Pocket money is a concept in which every child should participate. Having your own money to buy what you like when you like helps a child grow in security and independence and understand what it means to make your own decisions and live with the consequences. Most parents start out their children at a very young age with a tiny amount of pocket money, usually as a reward for being responsible and completing chores. Having pocket money gives a child a lifetime lesson in money management. Should I buy some sweets now? Or should I wait until next week, save what I’ve got and combine it with what I get next week so that I can buy a nice toy?

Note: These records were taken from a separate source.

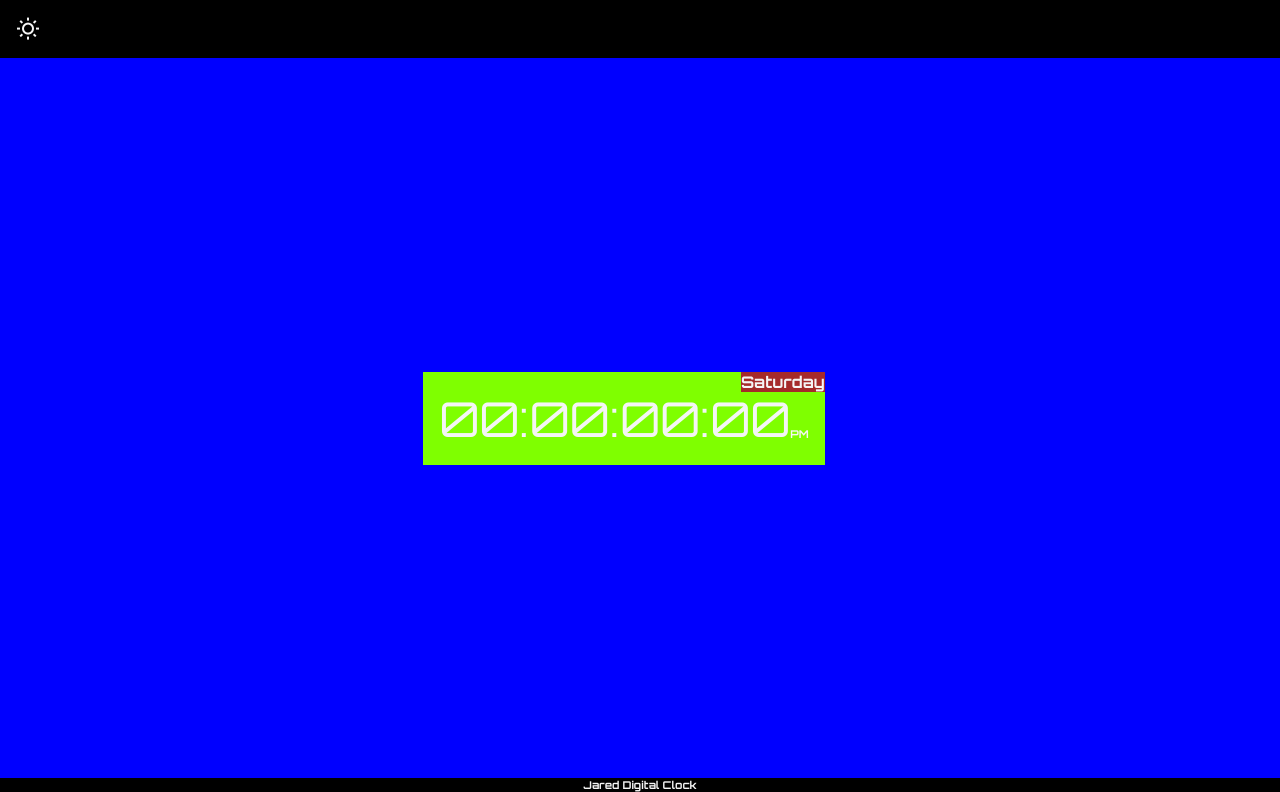
Repository: EguJaredoBoyd/Jared-Digital-Clock
Page: index.html
An editor plug-in stored every save of this project. The page is shown before and after the next save, followed by the edit.
The browser window is 1280 px wide. The pictures show the whole page.
Some web libraries are served in a nearby version.

Above is the page before, as saved 2026-01-04 22:35:35.

### index.html
<!DOCTYPE html>
<html lang="en">
  <head>
    <meta charset="UTF-8" />
    <meta name="viewport" content="width=device-width, initial-scale=1.0" />
    <link rel="stylesheet" href="./css/styles.css" />
    <link
      href="https://cdn.jsdelivr.net/npm/remixicon@4.8.0/fonts/remixicon.css"
      rel="stylesheet"
    />
    <link rel="preconnect" href="https://fonts.googleapis.com" />
    <link rel="preconnect" href="https://fonts.gstatic.com" crossorigin />
    <link
      href="https://fonts.googleapis.com/css2?family=Orbitron:wght@400..900&display=swap"
      rel="stylesheet"
    />
    <script src="./js/theme.js" defer></script>
    <title>Document</title>
  </head>
  <body>
    <div class="digital-clock">
      <header>
        <button id="theme-toggle"><i class="ri-sun-line"></i></button>
      </header>

      <main>
        <div class="watch-container">
          <!-- <div class="watch-container__day">
            <h4>Saturday</h4>
          </div> -->
          <div class="watch-container__time">
            <p>00:00:00:00</p>
            <h4>Saturday</h4>
            <h6>PM</h6>
          </div>
        </div>
      </main>

      <footer>
        <h6>Jared Digital Clock</h6>
      </footer>
    </div>
  </body>
</html>

### css/styles.css
* {
  margin: 0;
  padding: 0;
  box-sizing: border-box;
}

:root {
  --primary-color: black;
  --text-color: whitesmoke;

  /* Light-mode color variables */
  --light-mode: whitesmoke;
  --light-text: black;

  /* Button color font */
  --button-color: var(--text-color);
}

html {
  font-size: 16px;
  background-color: var(--primary-color);
}

.light-mode {
  background-color: var(--light-mode);
  color: var(--light-text);
  --button-color: var(--light-text);
}

body {
  color: var(--text-color);
  background-color: var(--primary-color);
  font-family: "Orbitron", sans-serif;
  width: 100%;
}

header {
  padding: 1rem;
}

header button {
  background: none;
  border: none;
}

header button i {
  font-size: 1.5rem;
  color: var(--button-color);
}

.digital-clock {
  height: 100%;
  width: 100%;
  display: flex;
  flex-direction: column;
  align-content: space-between;
  max-width: 100%;
}

.watch-container {
  display: flex;
  flex-direction: column;
  justify-content: center;
  align-items: center;
  height: 100vh;
  width: 100%;
  max-width: 100%;
  position: relative;
  background-color: blue;
}

.watch-container__day {
  width: 100%;
  max-width: 100%;
  display: flex;
  justify-content: end;
  background-color: red;
}

.watch-container__time {
  display: flex;
  max-width: 100%;
  padding: 1rem;
  margin-right: 2rem;
  max-width: 100%;
  background-color: chartreuse;
  position: relative;
}

.watch-container__time h4 {
  position: absolute;
  right: 0;
  top: 0;
  margin-bottom: 1rem;
  background-color: brown;
}

.watch-container__time p {
  font-size: 3rem;
}

.watch-container__time h6 {
  align-self: self-end;
  padding-bottom: 0.5rem;
}

footer h6 {
  text-align: center;
}

### js/theme.js
//Target the button element for the theme
const themeToggle = document.getElementById("theme-toggle");

//Create a function to handle the switching of themes
function switchThemeMode() {
  themeToggle.addEventListener("click", () => {
    document.body.classList.toggle("light-mode");
  });
}

switchThemeMode();

After the next save:
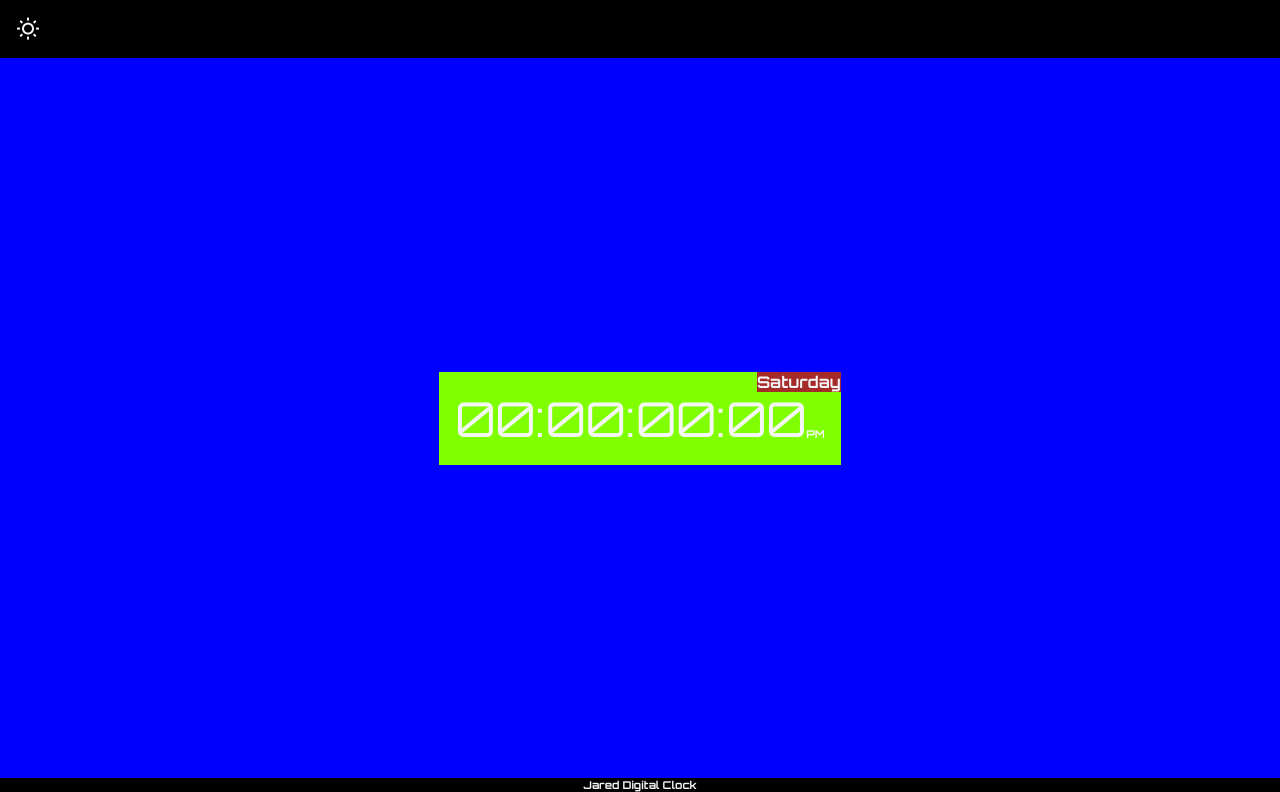
Saved 15 s later.
--- a/css/styles.css
+++ b/css/styles.css
@@ -82,6 +82,7 @@ header button i {
   max-width: 100%;
   padding: 1rem;
   margin-right: 2rem;
+  margin-left: 2rem;
   max-width: 100%;
   background-color: chartreuse;
   position: relative;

Rather than a child demanding this toy or that snack right now, a child with money in the pocket will have to make their own decisions of how to spend the money. It starts a child thinking about the future and linking that future to what’s happening in their lives right now. Pocket money for a child can be doled out in two ways, either as a earnings based on completion of chores or as an allowance given regularly if all responsibilities are met. Either way teaches a child something about money management and life. And there’s always bonuses, those few bits of change that appear on birthdays and holidays.

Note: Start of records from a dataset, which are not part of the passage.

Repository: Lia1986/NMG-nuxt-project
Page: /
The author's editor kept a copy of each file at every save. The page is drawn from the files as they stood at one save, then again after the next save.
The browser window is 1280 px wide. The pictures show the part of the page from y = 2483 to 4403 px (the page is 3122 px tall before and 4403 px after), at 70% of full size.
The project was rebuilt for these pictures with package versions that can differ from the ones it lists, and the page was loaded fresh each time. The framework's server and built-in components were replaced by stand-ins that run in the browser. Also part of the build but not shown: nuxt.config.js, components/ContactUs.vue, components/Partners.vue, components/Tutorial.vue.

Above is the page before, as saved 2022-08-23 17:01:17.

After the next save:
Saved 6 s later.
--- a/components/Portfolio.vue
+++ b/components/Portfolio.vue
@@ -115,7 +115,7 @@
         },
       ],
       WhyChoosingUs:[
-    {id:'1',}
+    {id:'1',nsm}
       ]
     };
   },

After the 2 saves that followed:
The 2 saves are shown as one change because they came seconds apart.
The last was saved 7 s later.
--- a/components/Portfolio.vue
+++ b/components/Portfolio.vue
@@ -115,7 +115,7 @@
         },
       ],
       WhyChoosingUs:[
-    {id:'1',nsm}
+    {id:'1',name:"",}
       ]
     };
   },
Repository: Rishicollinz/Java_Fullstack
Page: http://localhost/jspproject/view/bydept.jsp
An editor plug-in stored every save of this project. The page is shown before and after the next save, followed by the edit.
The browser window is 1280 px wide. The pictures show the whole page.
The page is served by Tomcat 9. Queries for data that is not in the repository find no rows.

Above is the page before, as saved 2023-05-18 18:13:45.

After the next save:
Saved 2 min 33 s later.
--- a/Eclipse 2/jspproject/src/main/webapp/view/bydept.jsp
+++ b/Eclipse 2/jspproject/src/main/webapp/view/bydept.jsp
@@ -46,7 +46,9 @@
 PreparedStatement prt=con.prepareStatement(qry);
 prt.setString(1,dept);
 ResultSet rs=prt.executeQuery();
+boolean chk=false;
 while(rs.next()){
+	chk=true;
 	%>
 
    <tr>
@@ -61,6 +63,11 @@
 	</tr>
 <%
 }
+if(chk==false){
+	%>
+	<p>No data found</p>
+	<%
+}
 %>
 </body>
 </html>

Those shelves with the pocket money toys are the perfect place to steer your child who wants to treat themselves. They get to make the decisions themselves on how much to spend, what to buy and the purpose for the purchase. Most often, of course, the toy will be for the child themselves, but, at times, your child may surprise you, buying a toy they want to give to a special friend or relative.
Adults can buy pocket money toys too. The multitude of choices and the affordability makes them perfect for goodie bags at children’s birthday parties — you might even encourage trading among the guests. There’s the classic toys, like the kaleidoscope and the wooden elephant on wheels. But you’ll also find soft toys and little animals to tuck into a pocket or purse, accessories for dressing up or masquerading, tiny boxes and bags to hold other things, sweets and candies in novel containers, and miniature planes, trains and automobiles. For the little scholar, you’ll find notepads and blank-paged books; for the sportsman, there’s sport-oriented objects like little soccer balls and goals for a finger game across a tabletop. Beauty accessories and jewelry are another option.

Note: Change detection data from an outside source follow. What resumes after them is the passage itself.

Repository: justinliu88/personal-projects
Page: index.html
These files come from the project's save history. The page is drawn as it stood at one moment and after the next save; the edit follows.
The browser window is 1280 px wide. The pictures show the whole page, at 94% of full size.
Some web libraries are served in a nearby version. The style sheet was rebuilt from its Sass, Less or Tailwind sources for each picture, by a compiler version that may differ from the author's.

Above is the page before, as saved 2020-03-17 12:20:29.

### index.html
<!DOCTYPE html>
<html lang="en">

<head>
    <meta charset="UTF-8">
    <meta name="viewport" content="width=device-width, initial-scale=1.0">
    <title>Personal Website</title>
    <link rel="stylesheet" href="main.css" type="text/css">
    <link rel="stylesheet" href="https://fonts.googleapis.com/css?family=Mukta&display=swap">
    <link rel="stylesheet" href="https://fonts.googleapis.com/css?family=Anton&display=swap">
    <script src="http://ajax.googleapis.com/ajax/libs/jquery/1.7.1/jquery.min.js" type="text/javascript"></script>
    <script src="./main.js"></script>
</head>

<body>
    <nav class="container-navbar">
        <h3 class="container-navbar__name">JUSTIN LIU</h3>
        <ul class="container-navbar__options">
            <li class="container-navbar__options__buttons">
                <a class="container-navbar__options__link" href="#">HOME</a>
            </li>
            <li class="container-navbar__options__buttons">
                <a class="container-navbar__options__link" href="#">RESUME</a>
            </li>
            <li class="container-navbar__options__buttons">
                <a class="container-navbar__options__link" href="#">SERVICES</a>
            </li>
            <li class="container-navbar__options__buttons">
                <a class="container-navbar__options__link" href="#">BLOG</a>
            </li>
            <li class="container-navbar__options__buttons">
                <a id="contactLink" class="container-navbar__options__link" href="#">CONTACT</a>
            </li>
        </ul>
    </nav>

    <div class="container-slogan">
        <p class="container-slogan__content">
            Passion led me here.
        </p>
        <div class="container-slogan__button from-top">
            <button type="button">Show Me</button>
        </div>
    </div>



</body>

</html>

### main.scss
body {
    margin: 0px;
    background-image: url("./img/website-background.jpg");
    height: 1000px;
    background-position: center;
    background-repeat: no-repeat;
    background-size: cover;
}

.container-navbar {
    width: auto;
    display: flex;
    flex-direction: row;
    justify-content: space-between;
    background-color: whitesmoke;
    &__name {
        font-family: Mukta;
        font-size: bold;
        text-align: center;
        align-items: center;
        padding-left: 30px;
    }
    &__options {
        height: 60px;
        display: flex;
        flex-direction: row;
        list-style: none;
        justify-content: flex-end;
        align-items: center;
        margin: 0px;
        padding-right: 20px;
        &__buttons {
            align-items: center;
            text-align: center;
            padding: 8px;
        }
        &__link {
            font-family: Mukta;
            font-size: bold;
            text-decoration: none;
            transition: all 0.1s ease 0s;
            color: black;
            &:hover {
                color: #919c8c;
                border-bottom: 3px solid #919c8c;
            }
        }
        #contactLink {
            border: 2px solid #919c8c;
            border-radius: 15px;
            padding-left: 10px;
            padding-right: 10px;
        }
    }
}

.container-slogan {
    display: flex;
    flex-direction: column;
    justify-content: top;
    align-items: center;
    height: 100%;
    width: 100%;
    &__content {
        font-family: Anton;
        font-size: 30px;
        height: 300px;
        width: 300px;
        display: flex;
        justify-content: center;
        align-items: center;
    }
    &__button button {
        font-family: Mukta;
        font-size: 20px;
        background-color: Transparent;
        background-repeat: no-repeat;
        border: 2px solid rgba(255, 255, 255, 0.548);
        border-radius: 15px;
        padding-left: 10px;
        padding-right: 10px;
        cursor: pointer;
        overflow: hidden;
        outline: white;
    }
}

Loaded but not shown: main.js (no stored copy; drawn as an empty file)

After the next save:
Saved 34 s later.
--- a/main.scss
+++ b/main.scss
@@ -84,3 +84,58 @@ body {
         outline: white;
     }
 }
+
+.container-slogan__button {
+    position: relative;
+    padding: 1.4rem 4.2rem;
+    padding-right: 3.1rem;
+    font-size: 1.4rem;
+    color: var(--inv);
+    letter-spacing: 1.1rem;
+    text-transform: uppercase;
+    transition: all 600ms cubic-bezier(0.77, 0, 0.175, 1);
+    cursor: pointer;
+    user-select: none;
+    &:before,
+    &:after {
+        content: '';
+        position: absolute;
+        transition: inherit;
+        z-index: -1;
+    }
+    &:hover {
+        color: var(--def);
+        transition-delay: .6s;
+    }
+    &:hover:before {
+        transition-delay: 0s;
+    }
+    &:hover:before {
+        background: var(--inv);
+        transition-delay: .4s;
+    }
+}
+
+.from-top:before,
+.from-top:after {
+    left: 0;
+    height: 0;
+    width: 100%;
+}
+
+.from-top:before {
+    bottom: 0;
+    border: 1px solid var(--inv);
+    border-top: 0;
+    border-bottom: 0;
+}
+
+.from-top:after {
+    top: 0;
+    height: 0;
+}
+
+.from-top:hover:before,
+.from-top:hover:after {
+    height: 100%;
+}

For the child who likes to draw or build things, all types of crafts can be found on the pocket money shelves and in the bins. Little games and puzzles abound. And you can always find the bells, whistles and drums with which children love to make noise. And there are the gross squishy tidbits that little boys get so delighted over, those soft bugs and creatures that look like they could still be crawling about.
And there’s magic. But, that’s a whole other category.